In 1989 Mr. Mike Mahoney, State Treasurer and known as Mr. KC of West Texas, and Mr. Bob Parsons, Knights of Columbus State Deputy became interested in the Special Olympics.  In 1990 Mr. Ray Neumann, State Deputy, asked Mr. O’Connor at the State Convention in Lubbock to be the Special Olympics Chair for the Knights of Columbus State Council.  He accepted and funds began to be appropriated annually by the Texas State Charities.  State Deputy, Mr. Scott McDonald was a strong supporter of the Special Olympics and appropriated $1000 from the Texas State Charities.  Texas State Deputies starting with Mr. John O’Brien have continued to raise the annual where it is now $22,000;  Mr. Lou Barber to $5,000; Mr. Jake Gaona to $1,0000; Mr. Ron Gay to $13,000 and then to $15,000 his second year and Mr. Billy Quintanilla followed with $15,000.  The Knights of Columbus is the largest single contributor of funds to the Special Olympics.
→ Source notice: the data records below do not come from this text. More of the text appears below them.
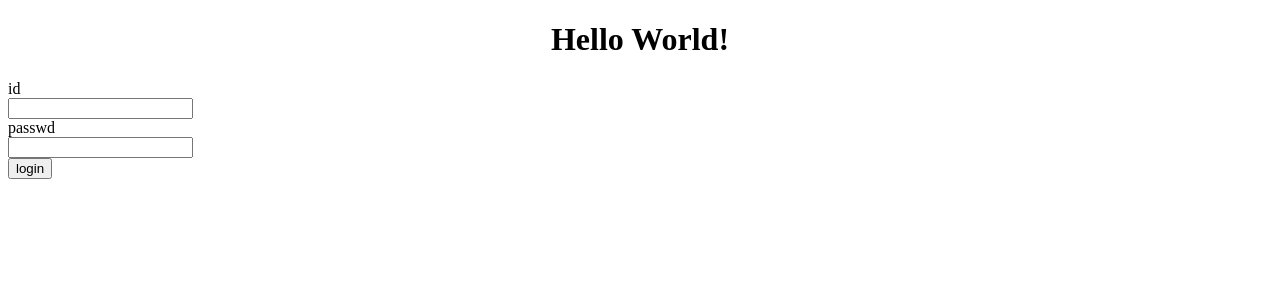
Repository: CISXO/JSP
Page: http://localhost/DB_Project/Login.jsp
These files come from the project's save history. The page is drawn as it stood at one moment and after the next save; the edit follows.
The browser window is 1280 px wide. The pictures show the whole page.
The page is served by Tomcat 9.

Above is the page before, as saved 2022-12-18 00:51:16.

### DbProject/DB_Project/src/main/webapp/Login.jsp
<%@ page language="java" contentType="text/html; charset=EUC-KR"
    pageEncoding="EUC-KR" %>
<!DOCTYPE html>
<html>
<head>
<meta charset="EUC-KR">
<title>Insert title here</title>
</head>
<body>
<div><center>
	<h1>Hello World!</h1>
</div>
	<form action="login_result.jsp"method = "get">
	<div>
		<label>id</label><br><input name="id" type="text"/>
	</div>
	<div>
		<label>passwd</label><br><input name="passwd" type="password"/>
		</div>
	<button type="submit">login</button>
	</form>
	</center>
</body>
</html>

After the next save:
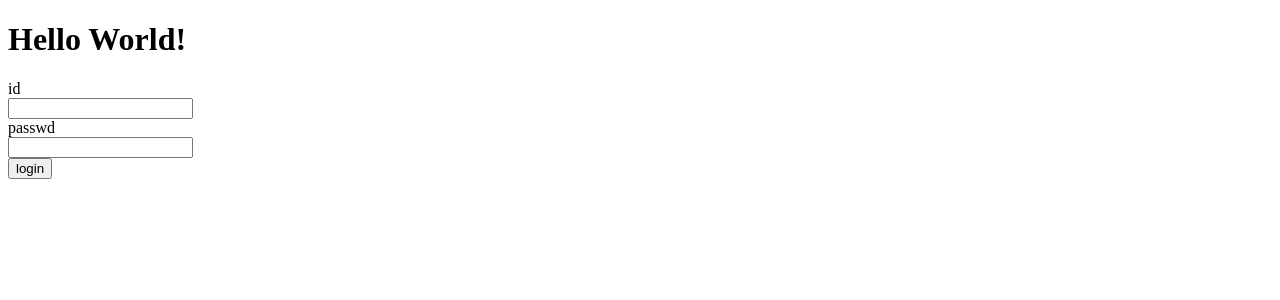
Saved 4 min 20 s later.
--- a/DbProject/DB_Project/src/main/webapp/Login.jsp
+++ b/DbProject/DB_Project/src/main/webapp/Login.jsp
@@ -7,7 +7,7 @@
 <title>Insert title here</title>
 </head>
 <body>
-<div><center>
+<div>
 	<h1>Hello World!</h1>
 </div>
 	<form action="login_result.jsp"method = "get">
@@ -19,6 +19,6 @@
 		</div>
 	<button type="submit">login</button>
 	</form>
-	</center>
+
 </body>
 </html>
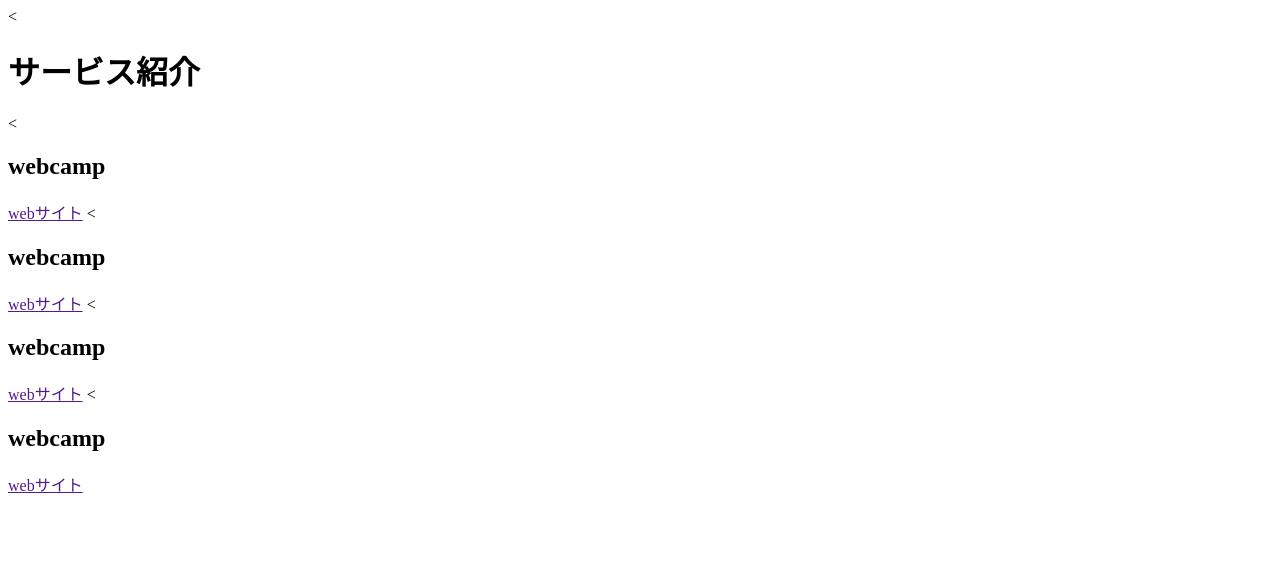
Repository: MNDMMstudy/debug_bookers2
Page: dmm/HTML/chapter2_exercise.html
The author's editor kept a record of every edit. The page is drawn from the files as they stood at one moment, then again after the next edit.
The browser window is 1280 px wide. The pictures show the whole page.

Above is the page before.

### dmm/HTML/chapter2_exercise.html
<!DOCTYPE HTML>
<html lang="ja">
  <head>
    <meta charset="UTF-8" />
    <title></title>
  </head>

  <body>
    <<h1>サービス紹介</h1>
    <<h2>webcamp</h2>
    <p></p>
    <a href="">webサイト</a>
     <<h2>webcamp</h2>
    <p></p>
    <a href="">webサイト</a>
     <<h2>webcamp</h2>
    <p></p>
    <a href="">webサイト</a>
     <<h2>webcamp</h2>
    <p></p>
    <a href="">webサイト</a>
  </body>
</html>

After the next edit:
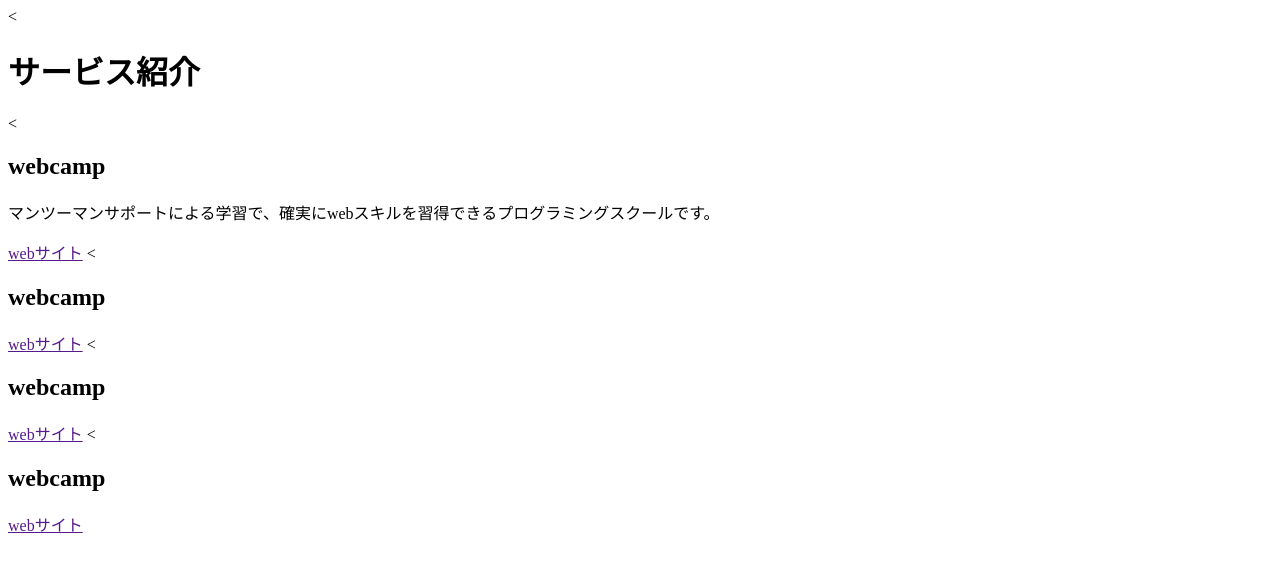
The edit:
--- a/dmm/HTML/chapter2_exercise.html
+++ b/dmm/HTML/chapter2_exercise.html
@@ -8,7 +8,7 @@
   <body>
     <<h1>サービス紹介</h1>
     <<h2>webcamp</h2>
-    <p></p>
+    <p>マンツーマンサポートによる学習で、確実にwebスキルを習得できるプログラミングスクールです。</p>
     <a href="">webサイト</a>
      <<h2>webcamp</h2>
     <p></p>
In 1975 an international Special Olympics swim meet was held at Michigan Central at Mt. Pleasant, Michigan.  There were eight foreign countries represented.  In 1995 the international swim meet was held at New Haven, Conn. and 143 foreign countries were represented.  The Supreme Council was so impressed they donated $1,000,000 to the cause.

The Special Olympics have continued to grow in number and now have a total of 22-24,000 athletes entered in the Spring Games, Fall Games, Swim Meets, etc.  The athletes range in age from 8 to 80 years.
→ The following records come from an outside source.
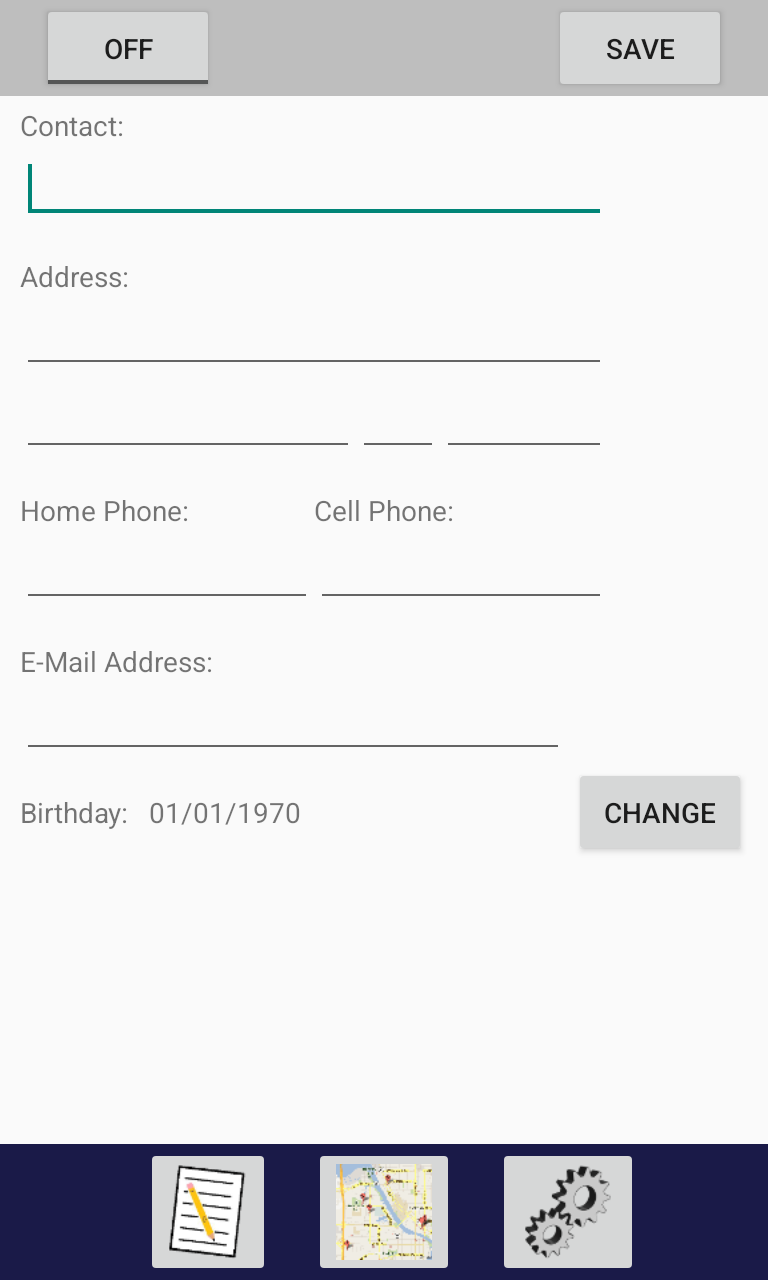
Repository: MobileApps-Cascadia/JenniferBronson_ExercisesChapter5
Layout: MyContactList/res/layout/activity_contact.xml
These files come from the project's save history. The layout is drawn as it stood at one moment and after the next save; the edit follows.
It is drawn on a 768 x 1280 px phone screen (xhdpi) without system bars, with theme AppTheme; the app's code is not run.

Above is the layout before, as saved 2014-04-28 02:43:52.

### MyContactList/res/layout/activity_contact.xml
<RelativeLayout xmlns:android="http://schemas.android.com/apk/res/android"
    xmlns:tools="http://schemas.android.com/tools"
    android:layout_width="match_parent"
    android:layout_height="match_parent"
    tools:context=".ContactActivity">


    <RelativeLayout
        android:id="@+id/navbar"
        android:background="@color/navbar_background"
        android:layout_width="fill_parent"
        android:layout_height="wrap_content"
        android:layout_alignParentBottom="true">

        <ImageButton
            android:id="@+id/imageButtonList"
            android:layout_width="wrap_content"
            android:layout_height="wrap_content"
            android:layout_centerVertical="true"
            android:layout_toLeftOf="@+id/imageButtonMap"
            android:layout_marginRight="20dp"
            android:src="@drawable/contactlisticon" />

        <ImageButton
            android:id="@+id/imageButtonMap"
            android:layout_width="wrap_content"
            android:layout_height="wrap_content"
            android:layout_centerVertical="true"
            android:layout_centerHorizontal="true"
            android:layout_toRightOf="@+id/imageButton1"
            android:src="@drawable/mapicon" />

        <ImageButton
            android:id="@+id/imageButtonSettings"
            android:layout_width="wrap_content"
            android:layout_height="wrap_content"
            android:layout_centerVertical="true"
            android:layout_marginLeft="20dp"
            android:layout_toRightOf="@+id/imageButtonMap"
            android:src="@drawable/settingsicon" />

    </RelativeLayout>

    <RelativeLayout
        android:id="@+id/toolbar"
        android:background="@color/toolbar_background"
        android:layout_width="match_parent"
        android:layout_height="wrap_content"
        android:layout_alignParentLeft="true"
        android:layout_alignParentTop="true"
        >

        <ToggleButton
            android:id="@+id/toggleButtonEdit"
            android:layout_width="wrap_content"
            android:layout_height="wrap_content"
            android:layout_alignParentLeft="true"
            android:layout_marginLeft="20dp"
            android:text="ToggleButton" />

        <Button
            android:id="@+id/buttonSave"
            android:layout_width="wrap_content"
            android:layout_height="wrap_content"
            android:layout_alignParentRight="true"
            android:layout_marginRight="20dp"
            android:text="Save" />

    </RelativeLayout>

    <ScrollView
        android:id="@+id/scrollView1"
        android:layout_width="match_parent"
        android:layout_height="wrap_content"
        android:layout_alignParentLeft="true"
        android:layout_below="@+id/toolbar"
        android:layout_above="@+id/navbar" >

        <RelativeLayout
            android:layout_width="match_parent"
            android:layout_height="match_parent"
           >

            <TextView
                android:id="@+id/textContact"
                android:layout_width="wrap_content"
                android:layout_height="wrap_content"
                android:text="Contact:"
                android:textAppearance="?android:attr/textAppearanceSmall"
                android:layout_alignParentLeft="true"
        		android:layout_alignParentTop="true"
        		android:layout_marginLeft="10dp"
        		android:layout_marginTop="5dp"/>

            <EditText android:id="@+id/editName"
                android:layout_width="wrap_content"
                android:layout_height="wrap_content"
                android:layout_alignParentLeft="true"
                android:layout_marginLeft="10dp"
                android:layout_below="@+id/textContact"
                android:ems="14"
                android:imeOptions="actionNext"
                android:inputType="textCapWords">

                <requestFocus/>
            </EditText>

            <TextView
                android:id="@+id/textAddress"
                android:layout_width="wrap_content"
                android:layout_height="wrap_content"
                android:layout_alignParentLeft="true"
                android:layout_below="@+id/editName"
        		android:layout_marginLeft="10dp"
        		android:layout_marginTop="15dp"
        		android:text="Address:"
        		android:textAppearance="?android:attr/textAppearanceSmall"/>

            <EditText android:id="@+id/editAddress"
                android:layout_width="wrap_content"
                android:layout_height="wrap_content"
                android:layout_alignParentLeft="true"
                android:layout_marginLeft="10dp"
                android:layout_below="@+id/textAddress"
                android:ems="14"
                android:imeOptions="actionNext"
                android:inputType="textCapWords">
            </EditText>

        <EditText android:id="@+id/editCity"
                android:layout_width="wrap_content"
                android:layout_height="wrap_content"
                android:layout_alignParentLeft="true"
                android:layout_marginLeft="10dp"
                android:layout_below="@+id/editAddress"
                android:ems="8"
                android:imeOptions="actionNext"
                android:nextFocusDown="@+id/editState"
                android:inputType="textCapWords">
            </EditText>

        <EditText android:id="@+id/editState"
                android:layout_width="wrap_content"
                android:layout_height="wrap_content"
                android:ems="2"
                android:layout_toRightOf="@+id/editCity"
                android:layout_alignBottom="@+id/editCity"
                android:maxLength="2"
                android:imeOptions="actionNext"
                android:nextFocusDown="@+id/editZipCode"
                android:inputType="textCapCharacters">
            </EditText>

        <EditText android:id="@+id/editZipcode"
                android:layout_width="wrap_content"
                android:layout_height="wrap_content"
                android:ems="4"
                android:layout_toRightOf="@+id/editState"
                android:layout_alignBottom="@+id/editState"
                android:maxLength="5"
                android:imeOptions="actionNext"
                android:nextFocusDown="@+id/editHome"
                android:inputType="numberSigned">
            </EditText>






        <TextView
                android:id="@+id/textHome"
                android:layout_width="wrap_content"
                android:layout_height="wrap_content"
                android:text="Home Phone:"
                android:layout_alignParentLeft="true"
        		android:layout_marginLeft="10dp"
        		android:layout_marginTop="15dp"
        		android:layout_below="@+id/editCity"
        		/>

            <EditText android:id="@+id/editHome"
                android:layout_width="wrap_content"
                android:layout_height="wrap_content"
                android:layout_alignParentLeft="true"
                android:layout_marginLeft="10dp"
                android:layout_below="@+id/textHome"
                android:ems="7"
                android:maxLength="14"
                android:imeOptions="actionNext"
                android:nextFocusDown="@+id/editCell"
                android:inputType="phone">

            </EditText>

            <TextView
                android:id="@+id/textCell"
                android:layout_width="wrap_content"
                android:layout_height="wrap_content"
                android:text="Cell Phone:"
                android:layout_alignBottom="@+id/textHome"
                android:layout_alignLeft="@+id/editCell"/>

            <EditText android:id="@+id/editCell"
                android:layout_width="wrap_content"
                android:layout_height="wrap_content"
                android:layout_alignBottom="@+id/editHome"
                android:layout_toRightOf="@+id/editHome"
                android:ems="7"
                android:maxLength="14"
                android:imeOptions="actionNext"
                android:nextFocusDown="@+id/editEMail"
                android:inputType="phone">

            </EditText>


            <TextView
                android:id="@+id/textEMail"
                android:layout_width="wrap_content"
                android:layout_height="wrap_content"
                android:text="E-Mail Address:"
                android:layout_alignParentLeft="true"
                android:layout_marginLeft="10dp"
                android:layout_marginTop="15dp"
                android:layout_below="@+id/editHome"
                />

            <EditText android:id="@+id/editEMail"
                android:layout_width="wrap_content"
                android:layout_height="wrap_content"
                android:layout_alignParentLeft="true"
                android:layout_marginLeft="10dp"
                android:layout_below="@+id/textEMail"
                android:ems="13"
                android:inputType="textEmailAddress">

            </EditText>


            <TextView
                android:id="@+id/textBday"
                android:layout_width="wrap_content"
                android:layout_height="wrap_content"
                android:text="Birthday:"
                android:layout_alignParentLeft="true"
                android:layout_marginLeft="10dp"
                android:layout_marginTop="15dp"
                android:layout_below="@+id/editEMail"
                android:paddingBottom="25dp"
                />

            <TextView
                android:id="@+id/textBirthday"
                android:layout_width="wrap_content"
                android:layout_height="wrap_content"
                android:text="01/01/1970"
                android:layout_marginLeft="10dp"
                android:layout_toRightOf="@+id/textBday"
                android:layout_alignBottom="@+id/textBday"
                android:paddingBottom="25dp"
                />

            <Button
                android:id="@+id/btnBirthday"
                android:text="Change"
                android:layout_width="wrap_content"
                android:layout_height="wrap_content"
                android:layout_alignParentRight="true"
                android:layout_marginRight="10dp"
                android:layout_alignBaseline="@+id/textBirthday" />

        </RelativeLayout>
    </ScrollView>

</RelativeLayout>

### MyContactList/res/values/color.xml
<?xml version="1.0" encoding="utf-8"?>
<resources>
    <color name="navbar_background">#1a1a48</color>
    <color name="toolbar_background">#bebebe</color>
    <color name="dataEntry_background">#a8a8e0</color>

</resources>

Loaded but not shown: MyContactList/res/values/styles.xml (common file); MyContactList/res/values-v11/styles.xml (common file); MyContactList/res/values-v14/styles.xml (common file)

After the next save:
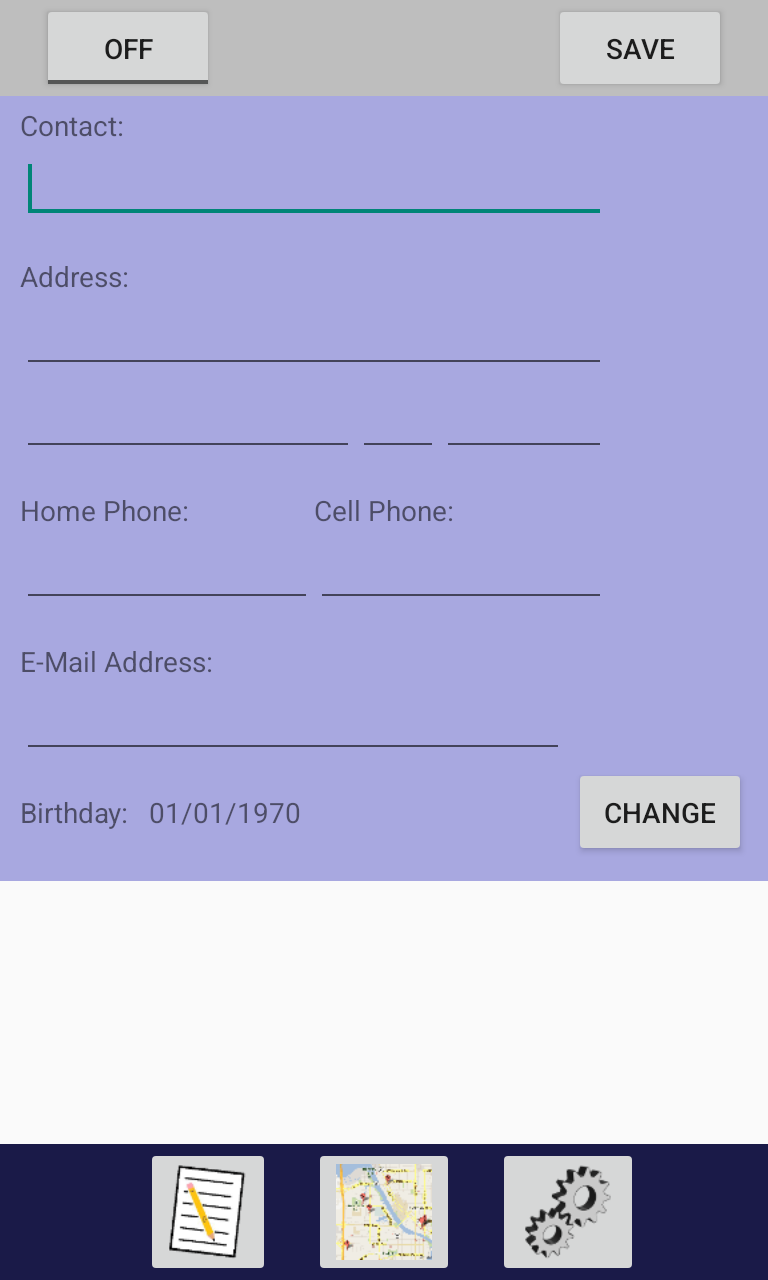
Saved 5 min 53 s later.
--- a/MyContactList/res/layout/activity_contact.xml
+++ b/MyContactList/res/layout/activity_contact.xml
@@ -79,6 +79,7 @@
         <RelativeLayout
             android:layout_width="match_parent"
             android:layout_height="match_parent"
+            android:background="@color/dataEntry_background"
            >
 
             <TextView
Mr. Chic O’Connor has been working with the Special Olympics 32 years.  When asked for his report at the State Convention, he says, “I do not need money, I need bodies (volunteers) - the necessary funds will come; and volunteers are not useless, they are priceless!!”

Mr. O’Connor is very active in the community as well as the Special Olympics.  He helped foster Group Homes in his hometown, and there are 19 operating in Longview at this time.

Mr. O’Connor is known throughout the Knights of Columbus by his many quotes:

The smell of the rose remains on the hand of the giver.
Never has a man stood so tall until he bends down to help a handicap.
Don’t walk in front of me, I may not be able to follow;
Don’t walk behind me, I may not be able to lead;
Just walk beside me and be my friend.
I need volunteers - the necessary funds will come.
Volunteers are not useless; they are priceless

Special Olympics is a true sport - athletes are not only trying to win but to compete and challenge.  They are not competing against the stop-watch or the opposing athlete, but against their own limitations.